Posted on behalf of Marian Turner
This year’s Escherichia coli outbreak in Germany has prompted the European Union to dish out an additional €12 million for research into infectious disease epidemics.
The funding, announced today by Máire Geoghegan-Quinn, European Commissioner for Research, Innovation and Science, will support a multinational research consortium to tackle big questions about how viruses and bacteria spread from animals or the environment into humans.
“In the past, governments have tended to address outbreaks by firefighting”, says Thijs Kuiken, a virologist at the Erasmus Medical Center in the Netherlands and coordinator of the newly-funded ANTIGONE project. “We would rather be able to see epidemics coming before they actually occur.” He says that today’s announcement won’t see that goal entirely realised, but it’s a good step in the right direction.
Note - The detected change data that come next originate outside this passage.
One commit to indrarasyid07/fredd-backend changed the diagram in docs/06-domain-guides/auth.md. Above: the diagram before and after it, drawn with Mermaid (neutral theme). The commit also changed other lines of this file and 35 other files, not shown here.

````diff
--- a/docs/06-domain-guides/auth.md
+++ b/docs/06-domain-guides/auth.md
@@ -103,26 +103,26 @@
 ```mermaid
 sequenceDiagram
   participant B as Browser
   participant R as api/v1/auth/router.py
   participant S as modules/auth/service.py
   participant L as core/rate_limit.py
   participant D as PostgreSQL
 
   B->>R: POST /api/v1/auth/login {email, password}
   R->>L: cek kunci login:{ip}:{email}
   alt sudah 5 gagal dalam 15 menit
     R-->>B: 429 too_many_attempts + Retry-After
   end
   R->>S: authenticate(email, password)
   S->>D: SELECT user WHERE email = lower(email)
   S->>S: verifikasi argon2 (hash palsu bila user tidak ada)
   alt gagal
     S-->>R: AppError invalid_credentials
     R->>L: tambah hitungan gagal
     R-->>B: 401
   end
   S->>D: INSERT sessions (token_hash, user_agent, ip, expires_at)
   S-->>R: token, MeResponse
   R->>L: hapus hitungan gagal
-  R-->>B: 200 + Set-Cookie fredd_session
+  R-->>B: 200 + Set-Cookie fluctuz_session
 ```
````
The ANTIGONE (ANTIcipating the Global Onset of Novel Epidemics) network will fund fourteen research groups across seven countries to study Shiga-toxin forming E. coli as well as other bacteria and viruses with the potential to cause human epidemics, including Ebola virus, the severe acute respiratory syndrome (SARS) virus, and Yersinia pestis bacteria, which causes plague.
It joins a similar research consortium called PREDEMICS (Preparedness, Prediction and Prevention of Emerging Zoonotic Viruses with Pandemic Potential using Multidisciplinary Approaches), which focuses on viruses with epidemic potential, including influenza, hepatitis E and rabies. Applications for funding from both proposals were submitted to the EU Research Framework Programme in 2010 following a call for proposals on emerging epidemics research. At the time, only PREDEMICS was given the go-ahead.
But this year’s E. coli outbreak, which infected 3, 910 people in the EU and Norway and resulted in 46 deaths, was a timely reminder that deadly bacterial strains can unexpectedly emerge as well. As a result, ANTIGONE has been bumped up from the reserve list and into action. €2.1 million of the funding announced today is specified for research on better understanding the unusual bacterial strain.
Kuiken says ANTIGONE’s potential for making progress in understanding epidemics lies in bringing together scientists with experience in multiple different diseases, and from medical and veterinary science. “We’ve gained a lot of knowledge about individual bacteria and viruses in recent years”, he says, “now we really need an integrated effort to find common factors in the chains of emergence of these pathogens”.
The funding also contains a ‘flexibility cause’ – a sign that the EC understands that pathogens don’t wait around while they call for and assess new proposals. Under this stipulation, if a new outbreak arises – perhaps of similar dimensions to this year’s E. coli outbreak – the Commission can require the researchers to immediately shift their focus to the new threat.